—Ken Gary, Chief Growth Officer, InfiniteGlobal

 Keep it Fresh

“We always talk about the standard do’s and don’ts like pre-schedule time with press, know your talking points, or school up on the publication and editor prior to your meeting. I thought I would offer, perhaps, some things that aren’t being said, but need to be said, such as:

  • If someone offers your gum or a mint, take it…it is likely a sign that you need it. Better yet, be prepared and bring mints!
  • Don’t show up for meetings with alcohol on your breath (true client story). If there’s any question in your mind that you might smell of alcohol, see note above.
  • Pay attention to body language. Eyes darting around at whatever is passing you by at the busy Hilton hotel does not come across as being engaged in the conversation. And we know you like to talk, but continuing to talk after the media person closes their computer and/or sets down their pen is usually a sign they have what they need.”
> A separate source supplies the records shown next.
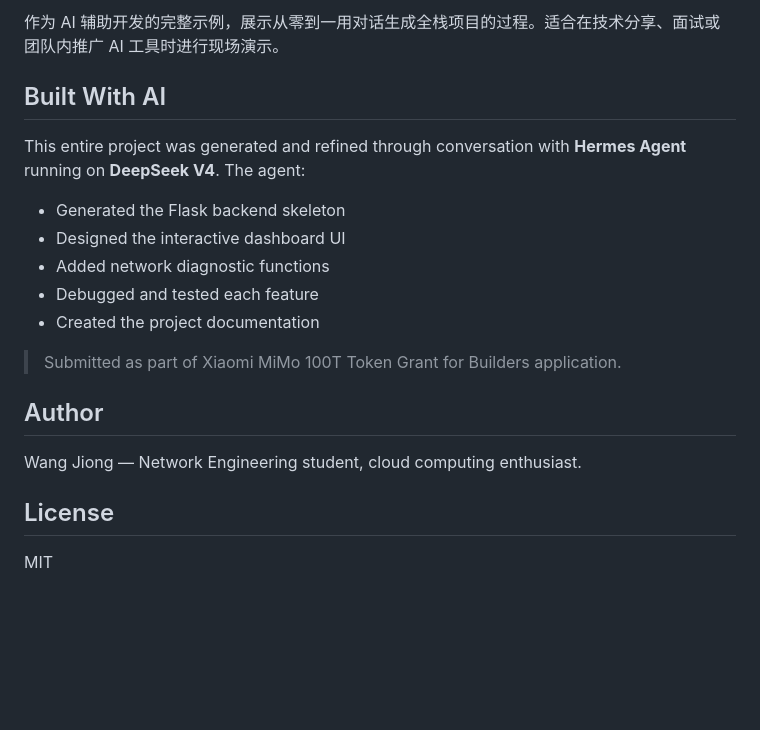
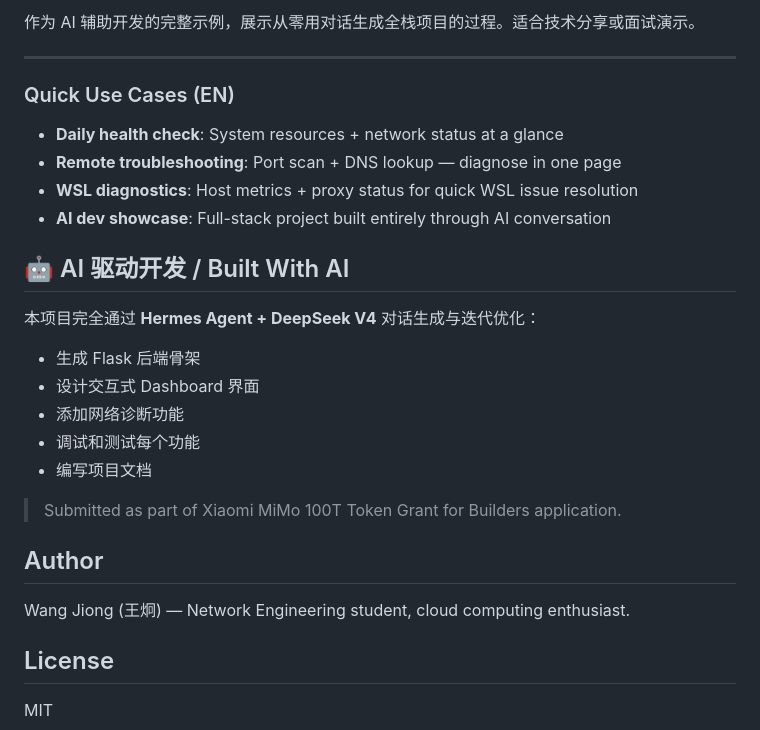
Before and after one commit to 2281516753/net-diag-demo, a Markdown page: README.md, the part around one of its changes. Rendered like a GitHub page; blank space fills up the shorter version.

```diff
--- a/README.md
+++ b/README.md
@@ -79,20 +77,29 @@ WSL 环境下网络配置容易出问题（DNS 丢失、代理断开等）。Das
 
-作为 AI 辅助开发的完整示例，展示从零到一用对话生成全栈项目的过程。适合在技术分享、面试或团队内推广 AI 工具时进行现场演示。
+作为 AI 辅助开发的完整示例，展示从零用对话生成全栈项目的过程。适合技术分享或面试演示。
 
-## Built With AI
+---
 
-This entire project was generated and refined through conversation with **Hermes Agent** running on **DeepSeek V4**. The agent:
-- Generated the Flask backend skeleton
-- Designed the interactive dashboard UI
-- Added network diagnostic functions
-- Debugged and tested each feature
-- Created the project documentation
+### Quick Use Cases (EN)
+
+- **Daily health check**: System resources + network status at a glance
+- **Remote troubleshooting**: Port scan + DNS lookup — diagnose in one page
+- **WSL diagnostics**: Host metrics + proxy status for quick WSL issue resolution
+- **AI dev showcase**: Full-stack project built entirely through AI conversation
+
+## 🤖 AI 驱动开发 / Built With AI
+
+本项目完全通过 **Hermes Agent + DeepSeek V4** 对话生成与迭代优化：
+- 生成 Flask 后端骨架
+- 设计交互式 Dashboard 界面
+- 添加网络诊断功能
+- 调试和测试每个功能
+- 编写项目文档
 
 > Submitted as part of Xiaomi MiMo 100T Token Grant for Builders application.
 
 ## Author
 
-Wang Jiong — Network Engineering student, cloud computing enthusiast.
+Wang Jiong (王炯) — Network Engineering student, cloud computing enthusiast.
 
 ## License
 
```
Also changed, not shown: other parts of README.md (+40 -42 lines).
—Amy Juers, Edge Marketing

Compiled by Erin Harrison, SVP at NextTech Communications, independently operated and owned by The Bliss Group. Harrison is the former editor-in-chief of Legaltech News.